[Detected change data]
------------------------------------------------------------

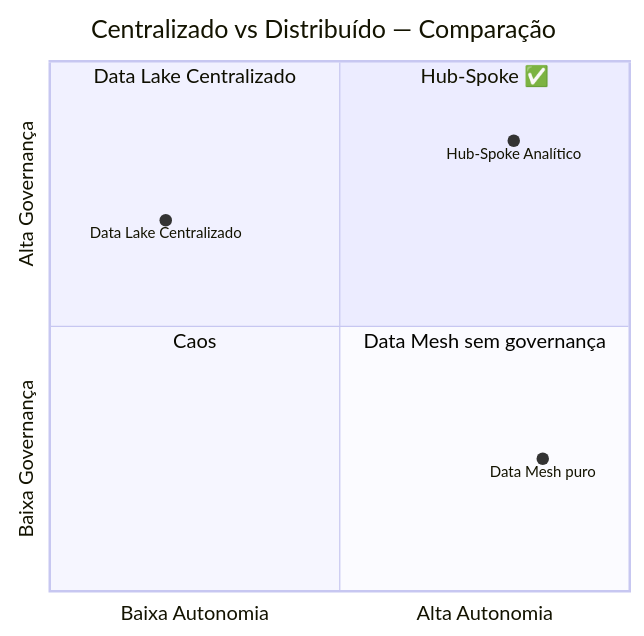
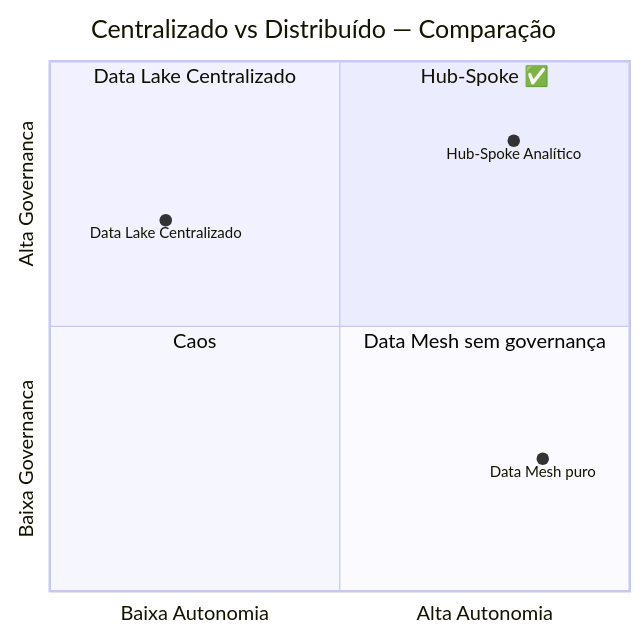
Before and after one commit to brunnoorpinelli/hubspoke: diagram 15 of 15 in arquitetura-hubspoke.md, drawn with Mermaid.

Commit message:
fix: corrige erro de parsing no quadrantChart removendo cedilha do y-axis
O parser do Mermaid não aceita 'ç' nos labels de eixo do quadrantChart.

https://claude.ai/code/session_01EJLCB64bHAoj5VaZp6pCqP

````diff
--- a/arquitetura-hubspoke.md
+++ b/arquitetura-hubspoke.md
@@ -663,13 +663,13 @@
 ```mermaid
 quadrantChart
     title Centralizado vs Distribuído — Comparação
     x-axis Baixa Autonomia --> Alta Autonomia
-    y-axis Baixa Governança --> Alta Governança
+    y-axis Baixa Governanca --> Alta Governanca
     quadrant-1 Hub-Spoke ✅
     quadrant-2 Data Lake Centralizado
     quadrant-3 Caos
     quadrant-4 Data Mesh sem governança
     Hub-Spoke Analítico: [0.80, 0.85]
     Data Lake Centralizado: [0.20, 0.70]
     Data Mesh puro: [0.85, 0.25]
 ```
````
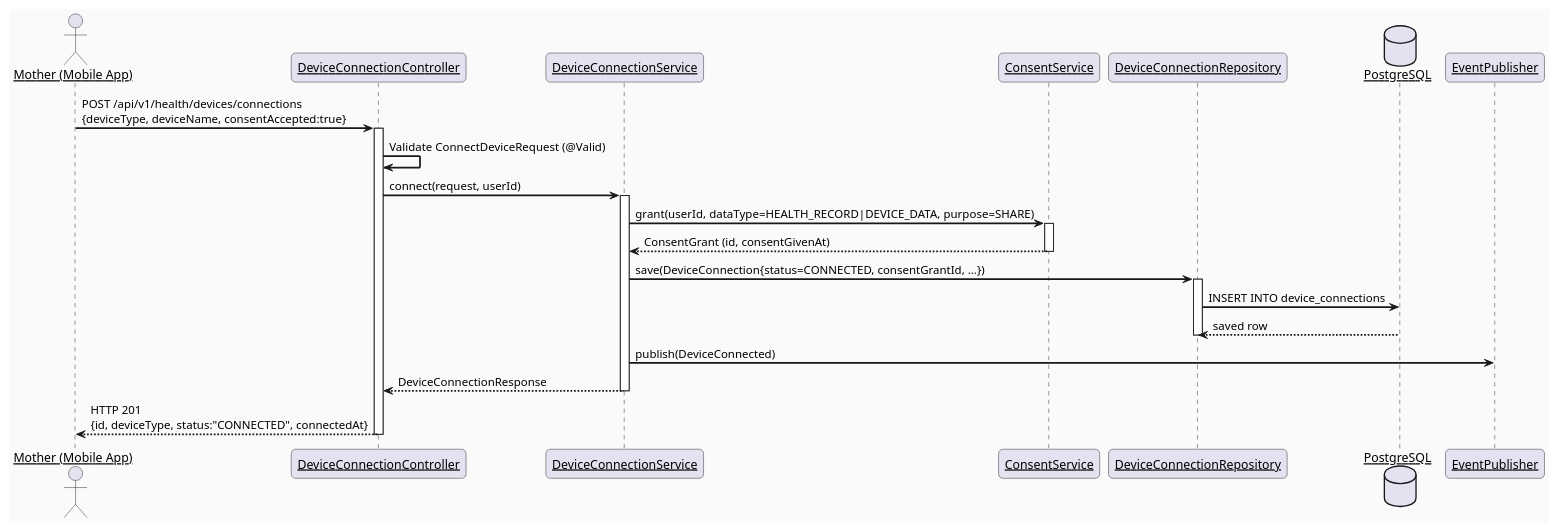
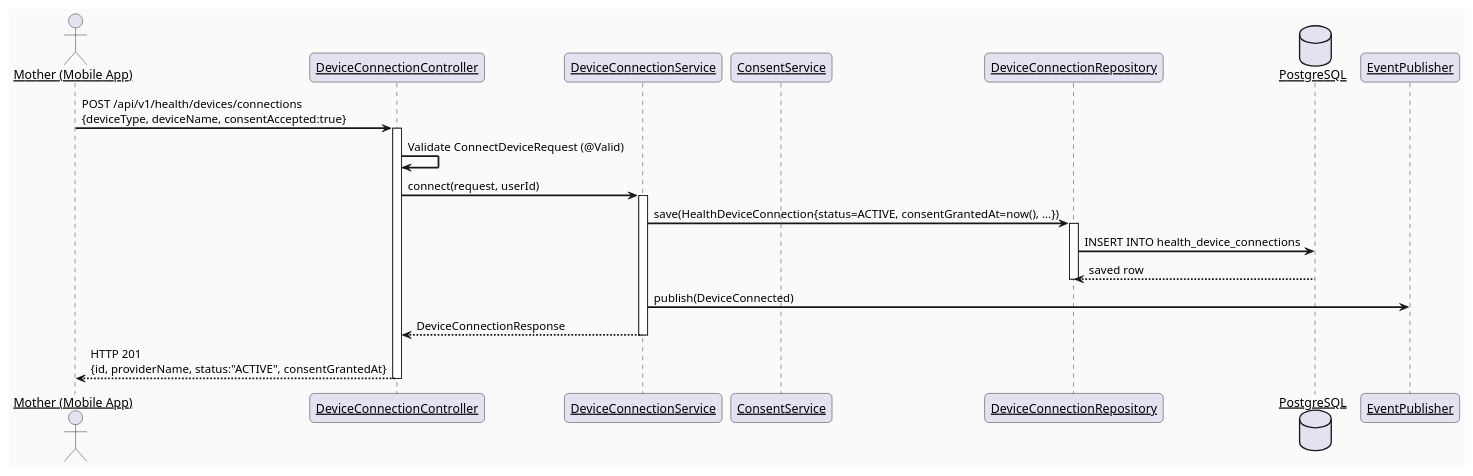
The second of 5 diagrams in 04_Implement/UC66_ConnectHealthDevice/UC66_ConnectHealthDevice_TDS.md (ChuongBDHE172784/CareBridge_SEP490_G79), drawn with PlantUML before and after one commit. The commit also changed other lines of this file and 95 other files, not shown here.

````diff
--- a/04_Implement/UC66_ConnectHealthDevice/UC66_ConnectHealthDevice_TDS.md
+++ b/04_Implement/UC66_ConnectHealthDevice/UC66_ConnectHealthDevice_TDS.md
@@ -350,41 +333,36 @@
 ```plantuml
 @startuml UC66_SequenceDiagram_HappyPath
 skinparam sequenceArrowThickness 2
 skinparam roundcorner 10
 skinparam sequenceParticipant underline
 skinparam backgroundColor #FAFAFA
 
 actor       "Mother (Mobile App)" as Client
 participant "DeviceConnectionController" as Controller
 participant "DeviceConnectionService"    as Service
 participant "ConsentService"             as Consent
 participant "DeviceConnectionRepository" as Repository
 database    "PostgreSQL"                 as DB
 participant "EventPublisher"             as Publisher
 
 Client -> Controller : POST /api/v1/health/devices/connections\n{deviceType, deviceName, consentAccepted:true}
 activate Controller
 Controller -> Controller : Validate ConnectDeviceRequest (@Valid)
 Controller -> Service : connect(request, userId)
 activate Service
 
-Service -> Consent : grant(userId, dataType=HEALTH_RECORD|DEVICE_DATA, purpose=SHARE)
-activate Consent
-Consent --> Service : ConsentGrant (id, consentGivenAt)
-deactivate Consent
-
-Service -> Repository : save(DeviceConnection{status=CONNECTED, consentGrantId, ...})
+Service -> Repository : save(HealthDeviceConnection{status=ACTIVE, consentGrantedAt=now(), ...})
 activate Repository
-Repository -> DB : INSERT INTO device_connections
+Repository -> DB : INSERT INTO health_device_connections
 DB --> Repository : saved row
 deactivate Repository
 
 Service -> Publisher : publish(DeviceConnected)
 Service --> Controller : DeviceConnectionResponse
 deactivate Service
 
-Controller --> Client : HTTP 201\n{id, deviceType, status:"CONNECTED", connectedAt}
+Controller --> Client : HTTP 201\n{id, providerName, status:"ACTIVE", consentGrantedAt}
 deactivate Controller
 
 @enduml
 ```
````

------------------------------------------------------------

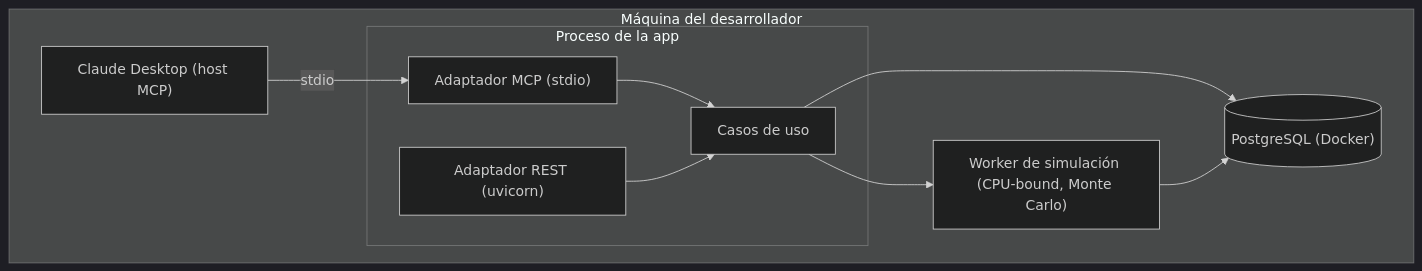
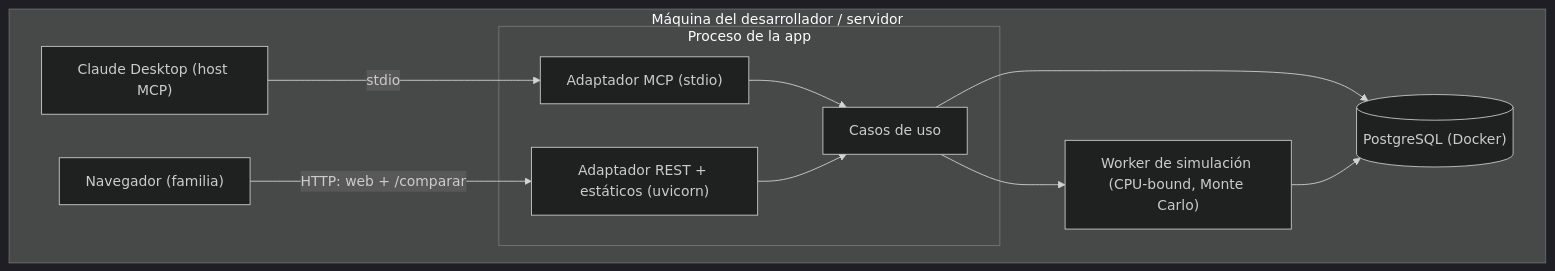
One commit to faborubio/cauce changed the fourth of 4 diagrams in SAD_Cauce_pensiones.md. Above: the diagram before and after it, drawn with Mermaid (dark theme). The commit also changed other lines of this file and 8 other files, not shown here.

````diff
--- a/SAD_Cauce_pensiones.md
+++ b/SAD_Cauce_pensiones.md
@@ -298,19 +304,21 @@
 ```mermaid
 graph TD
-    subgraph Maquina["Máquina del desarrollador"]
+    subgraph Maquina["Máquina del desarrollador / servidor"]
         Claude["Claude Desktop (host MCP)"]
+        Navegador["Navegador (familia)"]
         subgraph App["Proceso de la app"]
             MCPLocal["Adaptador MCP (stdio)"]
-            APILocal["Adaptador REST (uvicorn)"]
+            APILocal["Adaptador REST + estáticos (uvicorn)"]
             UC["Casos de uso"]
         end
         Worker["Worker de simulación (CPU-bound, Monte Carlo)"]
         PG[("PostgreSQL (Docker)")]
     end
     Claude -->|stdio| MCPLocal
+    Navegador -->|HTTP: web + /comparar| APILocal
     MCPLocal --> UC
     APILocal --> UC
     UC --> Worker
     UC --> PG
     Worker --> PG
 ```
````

------------------------------------------------------------

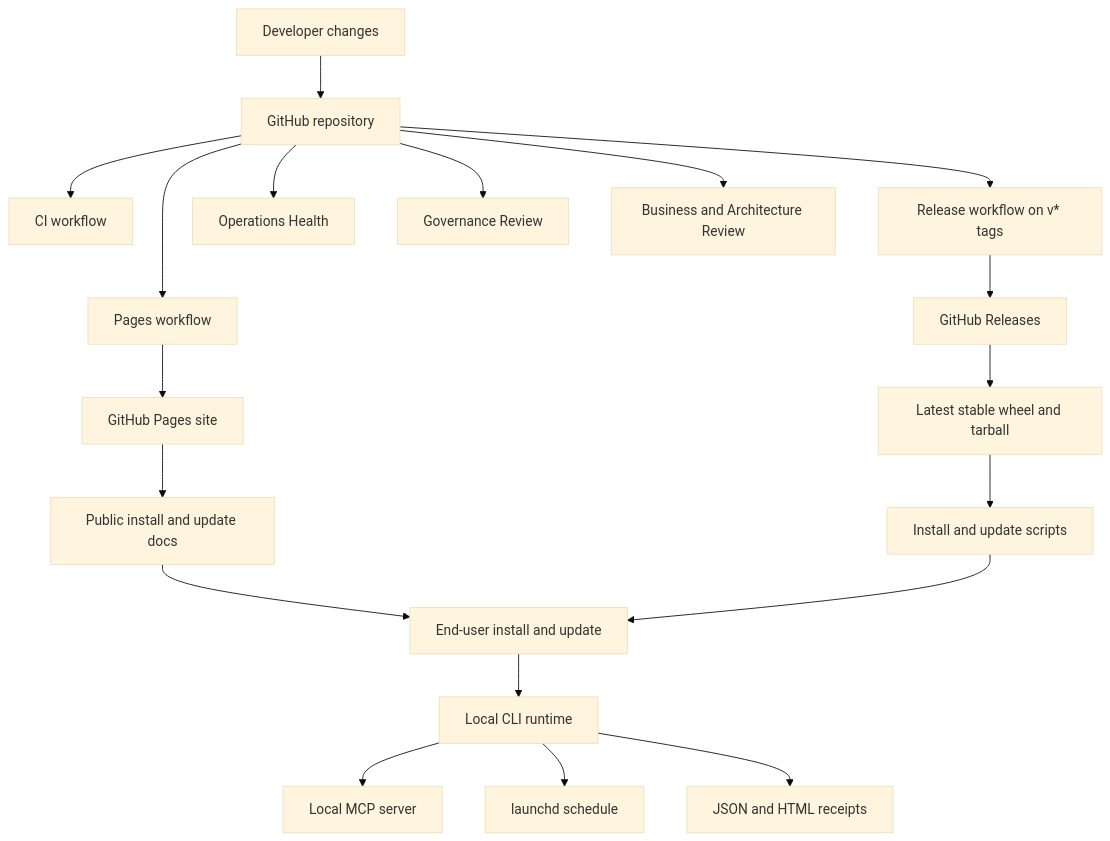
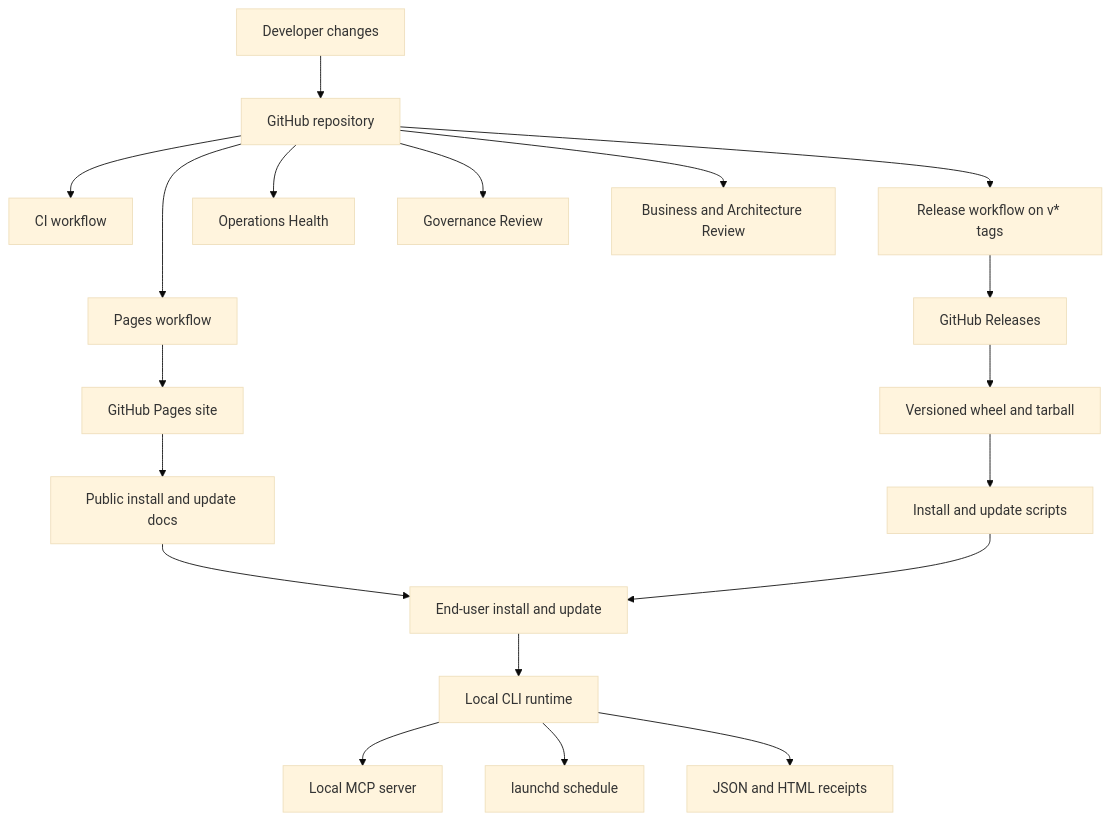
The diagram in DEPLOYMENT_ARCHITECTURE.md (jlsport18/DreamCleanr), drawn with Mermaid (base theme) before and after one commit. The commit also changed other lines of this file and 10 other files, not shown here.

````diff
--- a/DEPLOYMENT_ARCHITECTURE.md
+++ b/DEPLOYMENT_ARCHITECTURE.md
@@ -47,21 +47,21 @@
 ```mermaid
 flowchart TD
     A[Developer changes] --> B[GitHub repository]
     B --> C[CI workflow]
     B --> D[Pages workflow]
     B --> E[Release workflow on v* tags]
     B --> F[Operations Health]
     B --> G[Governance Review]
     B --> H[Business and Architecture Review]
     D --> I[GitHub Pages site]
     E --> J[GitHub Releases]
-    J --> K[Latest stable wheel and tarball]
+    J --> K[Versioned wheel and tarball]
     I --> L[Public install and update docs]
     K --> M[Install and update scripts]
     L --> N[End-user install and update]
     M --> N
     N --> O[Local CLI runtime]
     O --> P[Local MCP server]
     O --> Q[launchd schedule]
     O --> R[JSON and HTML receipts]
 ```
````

------------------------------------------------------------

DESCRIPTION OF THE TASK :: Show every line of the data that includes the string "axis".

EXERCISE SOLUTION ::
fix: corrige erro de parsing no quadrantChart removendo cedilha do y-axis
     x-axis Baixa Autonomia --> Alta Autonomia
-    y-axis Baixa Governança --> Alta Governança
+    y-axis Baixa Governanca --> Alta Governanca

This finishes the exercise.